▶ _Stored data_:
▽
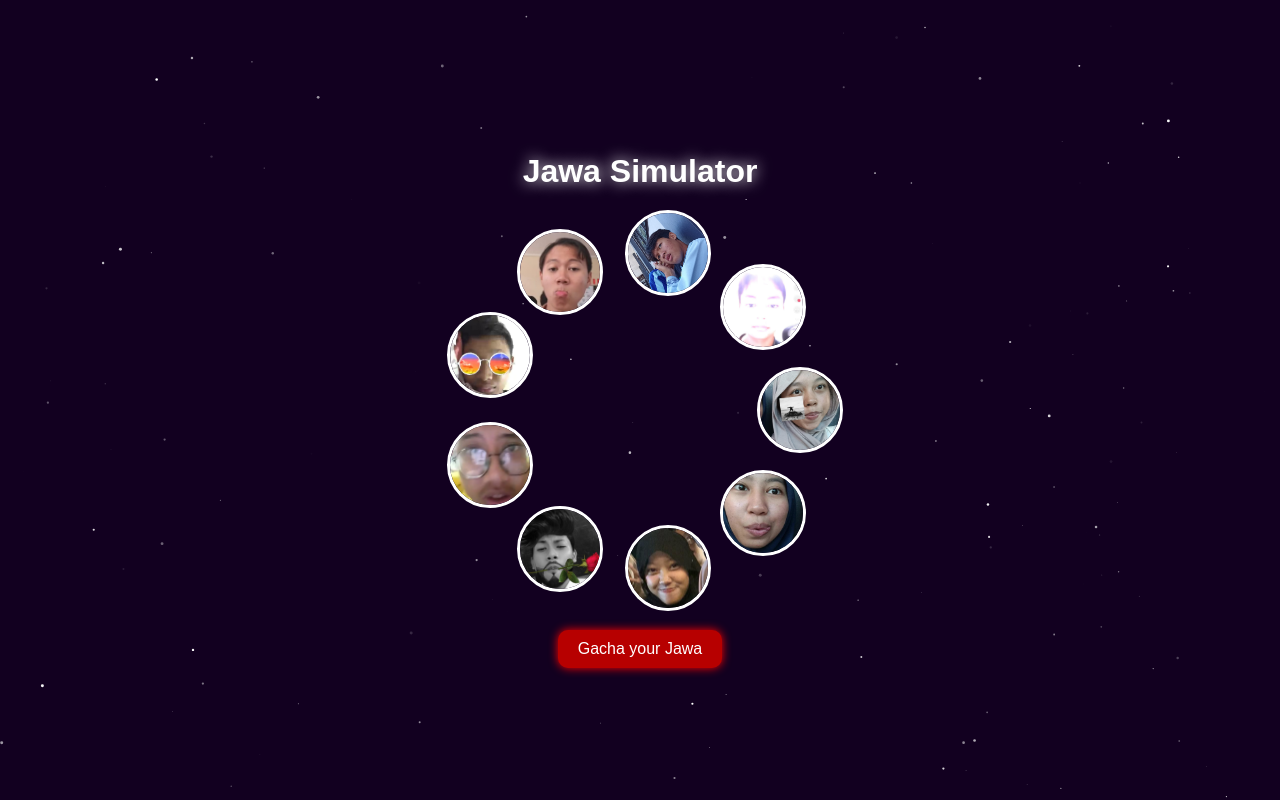
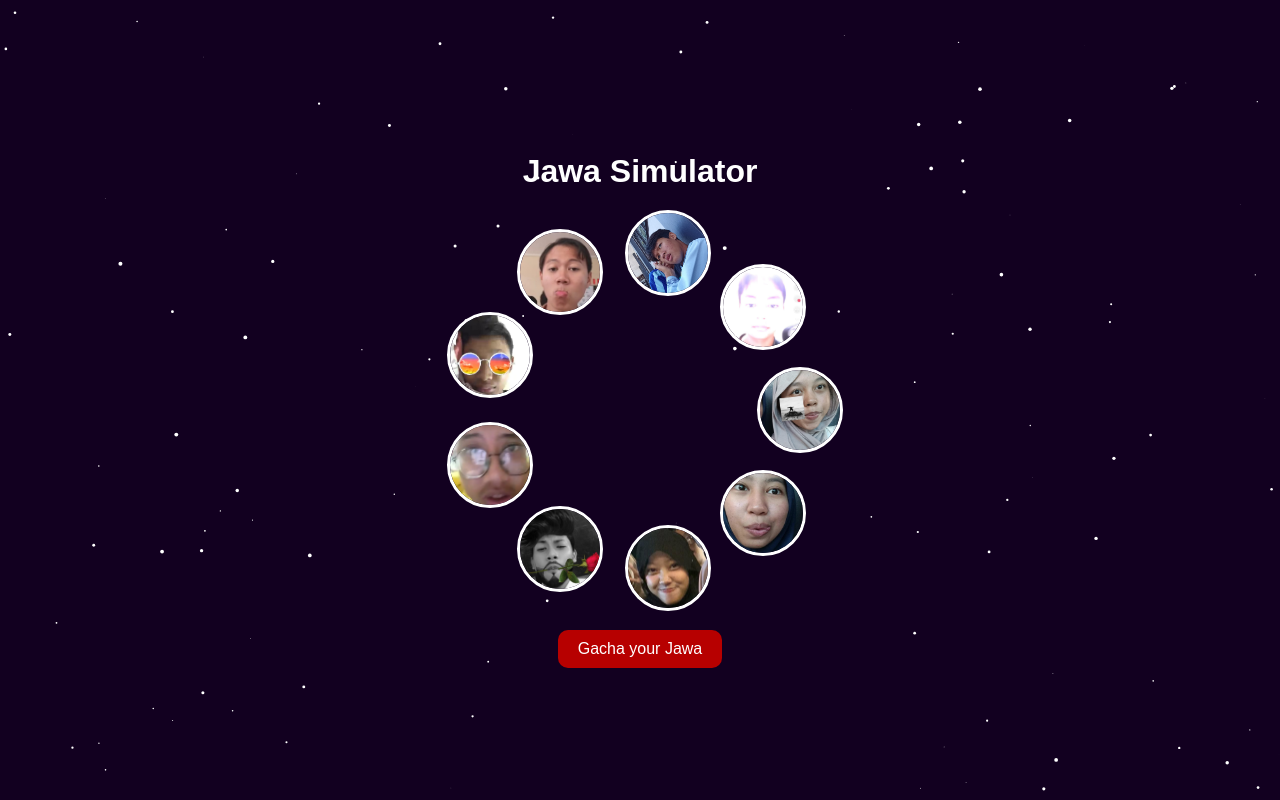
Before and after one commit to ArungUbaidillah/JawaSim, a plain HTML site: page index.html in a window 1280 px wide. Drawn offline with Linux system fonts and the light colour scheme; animation ran at ten frames a second.

Commit message:
Update index.html

```diff
--- a/index.html
+++ b/index.html
@@ -11,11 +11,16 @@
       justify-content: center;
       min-height: 100vh;
       margin: 0;
-      background: #120020; /* warna asli dipertahankan */
+      background: #120020; /* ungu gelap */
       color: white;
       font-family: Arial, sans-serif;
       overflow: hidden;
       position: relative;
+    }
+
+    h1 {
+      margin-bottom: 20px;
+      z-index: 2;
     }
 
     /* canvas bintang */
@@ -25,13 +30,7 @@
       left: 0;
       width: 100%;
       height: 100%;
-      z-index: -1;
-      background: transparent; /* supaya warna dasar tetep keliatan */
-    }
-
-    h1 {
-      margin-bottom: 20px;
-      text-shadow: 0 0 15px #fff;
+      z-index: 0;
     }
 
     .wheel {
@@ -44,6 +43,7 @@
       justify-content: center;
       transform: rotate(0deg);
       transition: transform 5s cubic-bezier(.17,.67,.83,.67);
+      z-index: 2;
     }
 
     .wheel img {
@@ -65,13 +65,11 @@
       background: #b70000;
       color: white;
       cursor: pointer;
-      box-shadow: 0 0 10px #ff0000;
-      transition: 0.3s;
+      z-index: 2;
     }
 
     button:hover {
       background: #218838;
-      box-shadow: 0 0 20px #00ff00;
     }
 
     /* overlay winner */
@@ -104,7 +102,6 @@
       font-size: 22px;
       font-weight: bold;
       color: white;
-      text-shadow: 0 0 10px gold;
     }
 
     #overlay button {
@@ -123,8 +120,14 @@
     }
 
     @keyframes zoomIn {
-      from { transform: scale(0.3); opacity: 0; }
-      to { transform: scale(1); opacity: 1; }
+      from {
+        transform: scale(0.3);
+        opacity: 0;
+      }
+      to {
+        transform: scale(1);
+        opacity: 1;
+      }
     }
 
     @keyframes fadeIn {
@@ -134,7 +137,6 @@
   </style>
 </head>
 <body>
-  <!-- canvas untuk bintang -->
   <canvas id="stars"></canvas>
 
   <h1>Jawa Simulator</h1>
@@ -185,6 +187,7 @@
     spinBtn.addEventListener("click", () => {
       overlay.style.display = "none";
 
+      // Random spin antara 5-10 putaran
       const spin = 360 * (5 + Math.floor(Math.random() * 5)) + Math.floor(Math.random() * 360);
       currentRotation += spin;
       wheel.style.transition = "transform 5s cubic-bezier(.17,.67,.83,.67)";
@@ -196,6 +199,7 @@
         const index = Math.floor(((360 - normalized + segmentAngle / 2) % 360) / segmentAngle);
         const selected = images[index];
 
+        // tampilkan overlay pemenang
         winnerImg.src = selected.src;
         winnerRarity.textContent = `${selected.alt} - Rarity: ${selected.dataset.rarity}`;
         overlay.style.display = "flex";
@@ -206,7 +210,7 @@
       overlay.style.display = "none";
     });
 
-    // STARFIELD
+    // -------- animasi bintang --------
     const canvas = document.getElementById("stars");
     const ctx = canvas.getContext("2d");
     let stars = [];
@@ -215,28 +219,29 @@
       canvas.width = window.innerWidth;
       canvas.height = window.innerHeight;
       stars = [];
-      for (let i = 0; i < 150; i++) {
+      for (let i = 0; i < 120; i++) {
         stars.push({
           x: Math.random() * canvas.width,
           y: Math.random() * canvas.height,
-          radius: Math.random() * 1.5,
-          alpha: Math.random(),
-          speed: 0.002 + Math.random() * 0.002
+          size: Math.random() * 2,
+          speed: Math.random() * 0.3 + 0.05
         });
       }
     }
 
     function drawStars() {
       ctx.clearRect(0, 0, canvas.width, canvas.height);
-      for (let s of stars) {
-        s.alpha += s.speed * (Math.random() > 0.5 ? 1 : -1);
-        if (s.alpha < 0) s.alpha = 0;
-        if (s.alpha > 1) s.alpha = 1;
+      ctx.fillStyle = "white";
+      stars.forEach(star => {
         ctx.beginPath();
-        ctx.arc(s.x, s.y, s.radius, 0, Math.PI * 2);
-        ctx.fillStyle = "rgba(255,255,255," + s.alpha + ")";
+        ctx.arc(star.x, star.y, star.size, 0, 2 * Math.PI);
         ctx.fill();
-      }
+        star.y += star.speed;
+        if (star.y > canvas.height) {
+          star.y = 0;
+          star.x = Math.random() * canvas.width;
+        }
+      });
       requestAnimationFrame(drawStars);
     }
 
```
△
▶ _Task brief_:
Reproduce all of the entries above word for word, but leave out their pictures.

▶ _Result for this exercise_:
Before and after one commit to ArungUbaidillah/JawaSim, a plain HTML site: page index.html in a window 1280 px wide. Drawn offline with Linux system fonts and the light colour scheme; animation ran at ten frames a second.

Commit message:
Update index.html

```diff
--- a/index.html
+++ b/index.html
@@ -11,11 +11,16 @@
       justify-content: center;
       min-height: 100vh;
       margin: 0;
-      background: #120020; /* warna asli dipertahankan */
+      background: #120020; /* ungu gelap */
       color: white;
       font-family: Arial, sans-serif;
       overflow: hidden;
       position: relative;
+    }
+
+    h1 {
+      margin-bottom: 20px;
+      z-index: 2;
     }
 
     /* canvas bintang */
@@ -25,13 +30,7 @@
       left: 0;
       width: 100%;
       height: 100%;
-      z-index: -1;
-      background: transparent; /* supaya warna dasar tetep keliatan */
-    }
-
-    h1 {
-      margin-bottom: 20px;
-      text-shadow: 0 0 15px #fff;
+      z-index: 0;
     }
 
     .wheel {
@@ -44,6 +43,7 @@
       justify-content: center;
       transform: rotate(0deg);
       transition: transform 5s cubic-bezier(.17,.67,.83,.67);
+      z-index: 2;
     }
 
     .wheel img {
@@ -65,13 +65,11 @@
       background: #b70000;
       color: white;
       cursor: pointer;
-      box-shadow: 0 0 10px #ff0000;
-      transition: 0.3s;
+      z-index: 2;
     }
 
     button:hover {
       background: #218838;
-      box-shadow: 0 0 20px #00ff00;
     }
 
     /* overlay winner */
@@ -104,7 +102,6 @@
       font-size: 22px;
       font-weight: bold;
       color: white;
-      text-shadow: 0 0 10px gold;
     }
 
     #overlay button {
@@ -123,8 +120,14 @@
     }
 
     @keyframes zoomIn {
-      from { transform: scale(0.3); opacity: 0; }
-      to { transform: scale(1); opacity: 1; }
+      from {
+        transform: scale(0.3);
+        opacity: 0;
+      }
+      to {
+        transform: scale(1);
+        opacity: 1;
+      }
     }
 
     @keyframes fadeIn {
@@ -134,7 +137,6 @@
   </style>
 </head>
 <body>
-  <!-- canvas untuk bintang -->
   <canvas id="stars"></canvas>
 
   <h1>Jawa Simulator</h1>
@@ -185,6 +187,7 @@
     spinBtn.addEventListener("click", () => {
       overlay.style.display = "none";
 
+      // Random spin antara 5-10 putaran
       const spin = 360 * (5 + Math.floor(Math.random() * 5)) + Math.floor(Math.random() * 360);
       currentRotation += spin;
       wheel.style.transition = "transform 5s cubic-bezier(.17,.67,.83,.67)";
@@ -196,6 +199,7 @@
         const index = Math.floor(((360 - normalized + segmentAngle / 2) % 360) / segmentAngle);
         const selected = images[index];
 
+        // tampilkan overlay pemenang
         winnerImg.src = selected.src;
         winnerRarity.textContent = `${selected.alt} - Rarity: ${selected.dataset.rarity}`;
         overlay.style.display = "flex";
@@ -206,7 +210,7 @@
       overlay.style.display = "none";
     });
 
-    // STARFIELD
+    // -------- animasi bintang --------
     const canvas = document.getElementById("stars");
     const ctx = canvas.getContext("2d");
     let stars = [];
@@ -215,28 +219,29 @@
       canvas.width = window.innerWidth;
       canvas.height = window.innerHeight;
       stars = [];
-      for (let i = 0; i < 150; i++) {
+      for (let i = 0; i < 120; i++) {
         stars.push({
           x: Math.random() * canvas.width,
           y: Math.random() * canvas.height,
-          radius: Math.random() * 1.5,
-          alpha: Math.random(),
-          speed: 0.002 + Math.random() * 0.002
+          size: Math.random() * 2,
+          speed: Math.random() * 0.3 + 0.05
         });
       }
     }
 
     function drawStars() {
       ctx.clearRect(0, 0, canvas.width, canvas.height);
-      for (let s of stars) {
-        s.alpha += s.speed * (Math.random() > 0.5 ? 1 : -1);
-        if (s.alpha < 0) s.alpha = 0;
-        if (s.alpha > 1) s.alpha = 1;
+      ctx.fillStyle = "white";
+      stars.forEach(star => {
         ctx.beginPath();
-        ctx.arc(s.x, s.y, s.radius, 0, Math.PI * 2);
-        ctx.fillStyle = "rgba(255,255,255," + s.alpha + ")";
+        ctx.arc(star.x, star.y, star.size, 0, 2 * Math.PI);
         ctx.fill();
-      }
+        star.y += star.speed;
+        if (star.y > canvas.height) {
+          star.y = 0;
+          star.x = Math.random() * canvas.width;
+        }
+      });
       requestAnimationFrame(drawStars);
     }
 
```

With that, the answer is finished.